The Interactive Viewer – A New Way of Visualizing Designs

During the design process, there is a vision. A clear idea of what your vessel will be like. Translating ideas into a 3D image is what the visualization department at C-Job Naval Architects does best. Whether it is into a still image render or animations, they combine engineering with aesthetics. Now, C-Job is able to take it to the next level with their in-house developed tool – The Interactive Viewer.

Next generation visualization

The Visualization department at C-Job Naval Architects joins the rest of the company by being innovative in their work and pushing the boundaries of what is possible. Photo-realistic renders such as the C-Job R&D Autonomous Guard Vessel or the 6.500 cubic yards TSHD for GLDD or animations to aid a shipyard in selling a design such as Padmos Shipyard are part of what the discipline at C-Job offers.

Geoffrey Smits, Discipline Coordinator at the company, is always looking ahead and trying to incorporate the latest technology into creating something that is not seen across the industry.

The Interactive Viewer can be a one stop shop where a client can incorporate anything they need into one easily accessible tool. C-Job can ensure the full scope of deliverables are hosted in the Interactive Viewer. Allowing documents such as 2D arrangement drawings, technical specifications, and material lists to be accessed at any time.

Geoffrey Smits, Discipline Coordinator, says “During development, it can be difficult to understand how the design will translate into a physical ship. Our latest in-house developed tool – the Interactive Viewer – allows our clients to see their design come to life.

“Actually, it goes beyond. It gives them the opportunity to experience their design as if they walk across the deck or are inspecting the engine room.”
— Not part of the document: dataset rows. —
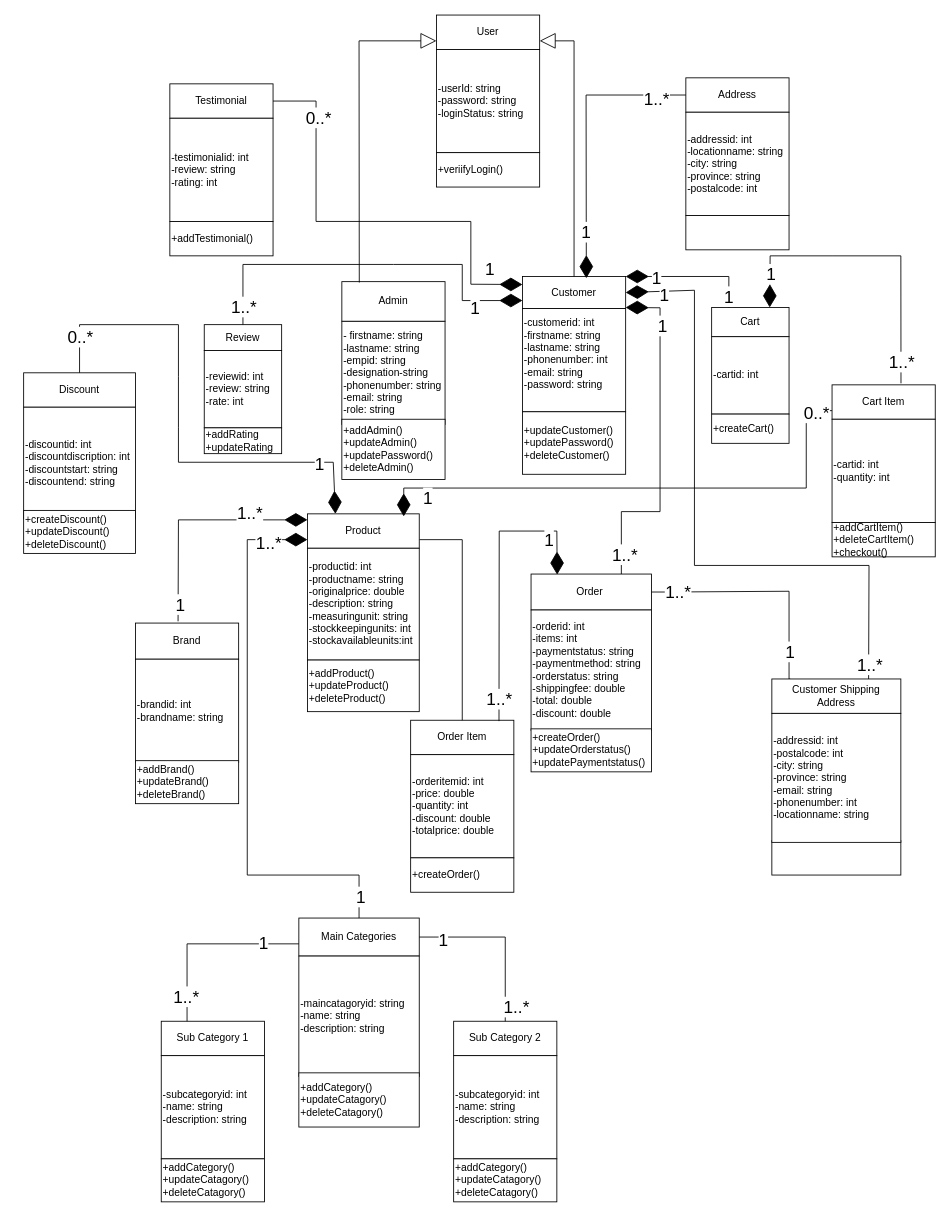
Dune-Global/green-supermarket-docs keeps this draw.io diagram as class.drawio. Above is the earlier version. Source tidied: cells renumbered, new cells numbered last; positions are measured from the earlier drawing's top-left corner, leaving out a move shared by most shapes. Both pictures are drawn from the tidied source at 86%, with x=0, y=0 at pixel (15, 15).
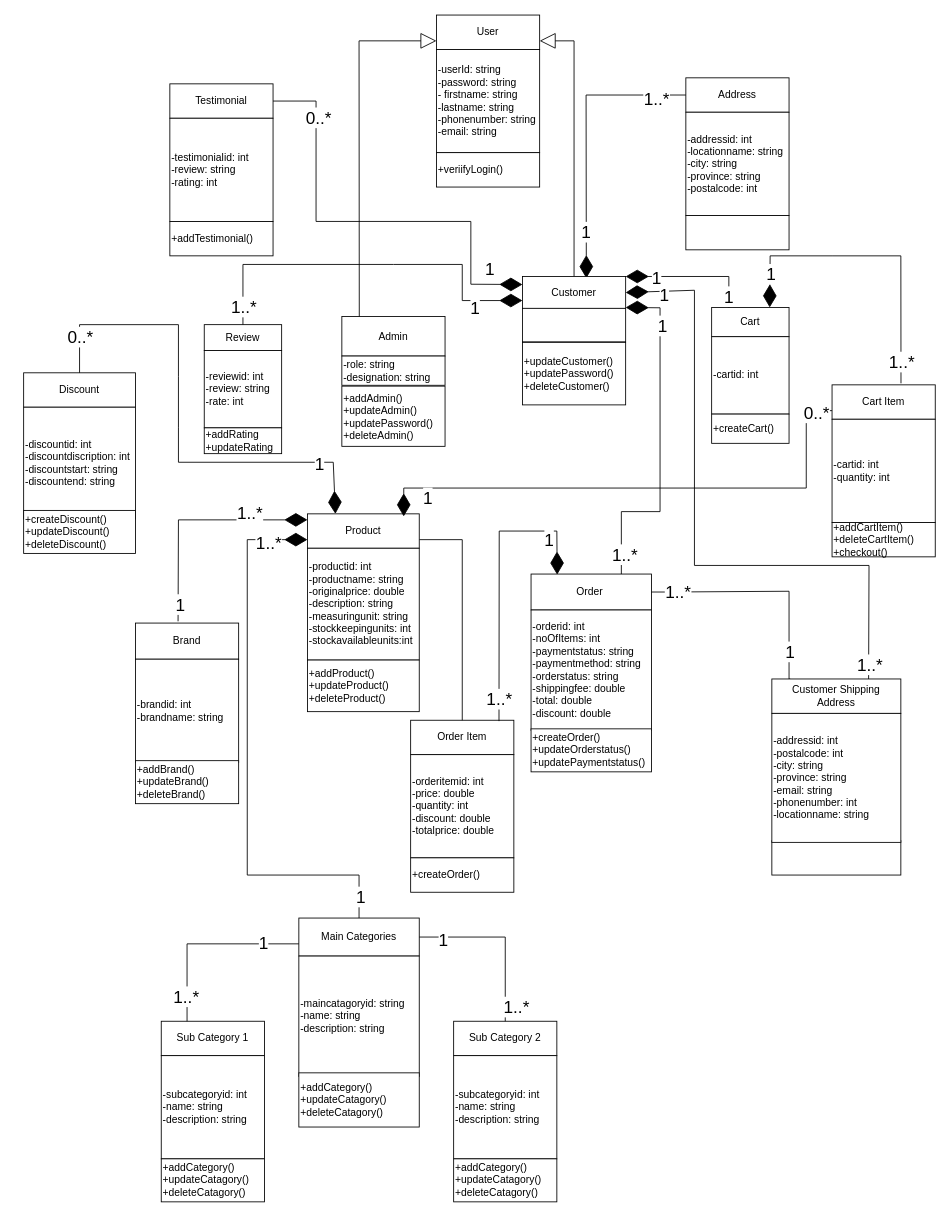
The same page after the edit.

Unchanged cells that the change refers to:
```xml
<mxCell id="11" style="group;" parent="1" vertex="1">
  <mxGeometry x="490" width="120" height="200" as="geometry" />
</mxCell>
<mxCell id="27" style="group;" parent="1" vertex="1">
  <mxGeometry x="600" y="650" width="140" height="230" as="geometry" />
</mxCell>
```

Diff of the diagram source:
```diff
@@
-    <mxCell id="2" style="group;" parent="1" vertex="1">
-      <mxGeometry x="380" y="310" width="120" height="230" as="geometry" />
-    </mxCell>
-    <mxCell id="3" value="&lt;span style=&quot;background-color: initial;&quot;&gt;- firstname: string&lt;/span&gt;&lt;br&gt;&lt;span style=&quot;background-color: initial;&quot;&gt;-lastname: string&lt;/span&gt;&lt;br&gt;&lt;span style=&quot;background-color: initial;&quot;&gt;-empid: string&lt;/span&gt;&lt;br&gt;&lt;span style=&quot;background-color: initial;&quot;&gt;-designation-string&lt;/span&gt;&lt;br&gt;&lt;div style=&quot;&quot;&gt;&lt;span style=&quot;background-color: initial;&quot;&gt;-phonenumber: string&lt;/span&gt;&lt;/div&gt;&lt;div style=&quot;&quot;&gt;&lt;span style=&quot;background-color: initial;&quot;&gt;-email: string&lt;/span&gt;&lt;/div&gt;&lt;div style=&quot;&quot;&gt;-role: string&lt;/div&gt;" style="whiteSpace=wrap;html=1;align=left;" parent="2" vertex="1">
-      <mxGeometry y="46" width="120" height="120" as="geometry" />
-    </mxCell>
-    <mxCell id="4" value="Admin" style="rounded=0;whiteSpace=wrap;html=1;" parent="2" vertex="1">
-      <mxGeometry width="120" height="46" as="geometry" />
-    </mxCell>
-    <mxCell id="5" value="+addAdmin()&lt;br&gt;+updateAdmin()&lt;br&gt;+updatePassword()&lt;br&gt;+deleteAdmin()" style="rounded=0;whiteSpace=wrap;html=1;align=left;" parent="2" vertex="1">
-      <mxGeometry y="160" width="120" height="70" as="geometry" />
-    </mxCell>
-    <mxCell id="6" style="group;" parent="1" vertex="1">
-      <mxGeometry x="590" y="294" width="120" height="260" as="geometry" />
-    </mxCell>
-    <mxCell id="7" style="edgeStyle=orthogonalEdgeStyle;rounded=0;jettySize=auto;html=1;" parent="6" edge="1" source="8" target="9">
-      <mxGeometry relative="1" as="geometry" />
-    </mxCell>
-    <mxCell id="8" value="Customer" style="rounded=0;whiteSpace=wrap;html=1;" parent="6" vertex="1">
-      <mxGeometry y="10" width="120" height="37.3" as="geometry" />
-    </mxCell>
-    <mxCell id="9" value="-customerid: int&lt;br&gt;-firstname: string&lt;br style=&quot;border-color: var(--border-color);&quot;&gt;&lt;span style=&quot;border-color: var(--border-color); background-color: initial;&quot;&gt;-lastname: string&lt;br&gt;-phonenumber: int&lt;br&gt;-email: string&lt;br&gt;-password: string&lt;br&gt;&lt;br&gt;&lt;/span&gt;" style="whiteSpace=wrap;html=1;align=left;" parent="6" vertex="1">
-      <mxGeometry y="47.3" width="120" height="120" as="geometry" />
-    </mxCell>
-    <mxCell id="10" value="+updateCustomer()&lt;br&gt;+updatePassword()&lt;br&gt;+deleteCustomer()&lt;br&gt;" style="rounded=0;whiteSpace=wrap;html=1;align=left;" parent="6" vertex="1">
-      <mxGeometry y="167.3" width="120" height="72.7" as="geometry" />
-    </mxCell>
@@
-    <mxCell id="13" value="-userId: string&lt;br&gt;-password: string&lt;br&gt;-loginStatus: string&lt;br&gt;" style="whiteSpace=wrap;html=1;align=left;" parent="11" vertex="1">
+    <mxCell id="13" value="-userId: string&lt;br&gt;-password: string&lt;br&gt;- firstname: string&lt;br style=&quot;border-color: var(--border-color);&quot;&gt;&lt;span style=&quot;border-color: var(--border-color);&quot;&gt;-lastname: string&lt;br&gt;&lt;/span&gt;&lt;div style=&quot;border-color: var(--border-color);&quot;&gt;-phonenumber: string&lt;/div&gt;&lt;div style=&quot;border-color: var(--border-color);&quot;&gt;&lt;span style=&quot;border-color: var(--border-color);&quot;&gt;-email: string&lt;/span&gt;&lt;/div&gt;" style="whiteSpace=wrap;html=1;align=left;" parent="11" vertex="1">
       <mxGeometry y="40" width="120" height="120" as="geometry" />
     </mxCell>
@@
-    <mxCell id="29" value="-orderid: int&lt;br&gt;-items: int&amp;nbsp;&lt;br&gt;-paymentstatus: string&lt;br&gt;-paymentmethod: string&lt;br&gt;-orderstatus: string&lt;br&gt;-shippingfee: double&lt;br&gt;-total: double&lt;br&gt;-discount: double" style="whiteSpace=wrap;html=1;align=left;" parent="27" vertex="1">
+    <mxCell id="29" value="-orderid: int&lt;br&gt;-noOfItems: int&amp;nbsp;&lt;br&gt;-paymentstatus: string&lt;br&gt;-paymentmethod: string&lt;br&gt;-orderstatus: string&lt;br&gt;-shippingfee: double&lt;br&gt;-total: double&lt;br&gt;-discount: double" style="whiteSpace=wrap;html=1;align=left;" parent="27" vertex="1">
       <mxGeometry y="41.8" width="140" height="140" as="geometry" />
     </mxCell>
@@
+    <mxCell id="8" value="Customer" style="rounded=0;whiteSpace=wrap;html=1;" parent="1" vertex="1">
+      <mxGeometry x="590" y="304" width="120" height="37.3" as="geometry" />
+    </mxCell>
+    <mxCell id="128" style="rounded=0;whiteSpace=wrap;html=1;" parent="1" vertex="1">
+      <mxGeometry x="590" y="341" width="120" height="39" as="geometry" />
+    </mxCell>
+    <mxCell id="10" value="+updateCustomer()&lt;br&gt;+updatePassword()&lt;br&gt;+deleteCustomer()&lt;br&gt;" style="rounded=0;whiteSpace=wrap;html=1;align=left;" parent="1" vertex="1">
+      <mxGeometry x="590" y="380.6" width="120" height="72.7" as="geometry" />
+    </mxCell>
+    <mxCell id="4" value="Admin" style="rounded=0;whiteSpace=wrap;html=1;" parent="1" vertex="1">
+      <mxGeometry x="380" y="350.5" width="120" height="46" as="geometry" />
+    </mxCell>
+    <mxCell id="5" value="+addAdmin()&lt;br&gt;+updateAdmin()&lt;br&gt;+updatePassword()&lt;br&gt;+deleteAdmin()" style="rounded=0;whiteSpace=wrap;html=1;align=left;" parent="1" vertex="1">
+      <mxGeometry x="380" y="431.5" width="120" height="70" as="geometry" />
+    </mxCell>
+    <mxCell id="129" value="-role: string&lt;br&gt;-designation: string" style="rounded=0;whiteSpace=wrap;html=1;align=left;" parent="1" vertex="1">
+      <mxGeometry x="380" y="396.5" width="120" height="34" as="geometry" />
+    </mxCell>
```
The Interactive Viewer holds a complete 3D model of the proposed vessel and will allow any user to rotate the model across one or several axes providing 360° access to the design. Additionally, C-Job can include a host of creative layout options. Details and additional features specific to the design are accessible for the user via buttons.

3D engineering

How does one create a 360° experience of a design? It all starts with 3D engineering. C-Job believes designing a vessel in 3D has many advantages. It allows every member of the team to work with the same vision of the final design, rather than allowing individual interpretation when limited to 2D. Therefore, all C-Job design and engineering content is available in 3D geometries. By connecting the different processes, C-Job is able to combine the information into a complete 3D interior and exterior model suitable for all encompassing visualization purposes. Together with specialized partners, C-Job is able to offer more complex services such as advanced computer graphics, 3D printing, and miniature modelling. Combined together in a web-based interactive render – bridging the gap between owner and designer.

Interior of a two person cabin


Interior visualizations

Part of the Interactive Viewer can be visualizations of its interior ranging from technical areas to accommodations. Geoffrey says “We can do anything from static renders to animations or upgrade the visual experience of the design created by the Interior Design & Engineering discipline to 360° interior panoramas and fly through animations.

“The possibilities are endless, and they can help clients validate and approve important ergonomic aspects in the layout. Supporting them in making the optimum decision.”



Interactive animations of equipment

The Interactive Viewer is not limited to just the aesthetics and interior of the design. It can also include interactive animations of equipment. Geoffrey says: “With certain projects, it can be beneficial to be able to show the user how ship equipment and mission equipment in the design work. This is why we offer the possibility to give the user control to experience this for themselves”

This particular feature enables clients to partially validate the function of equipment at an early stage of the design.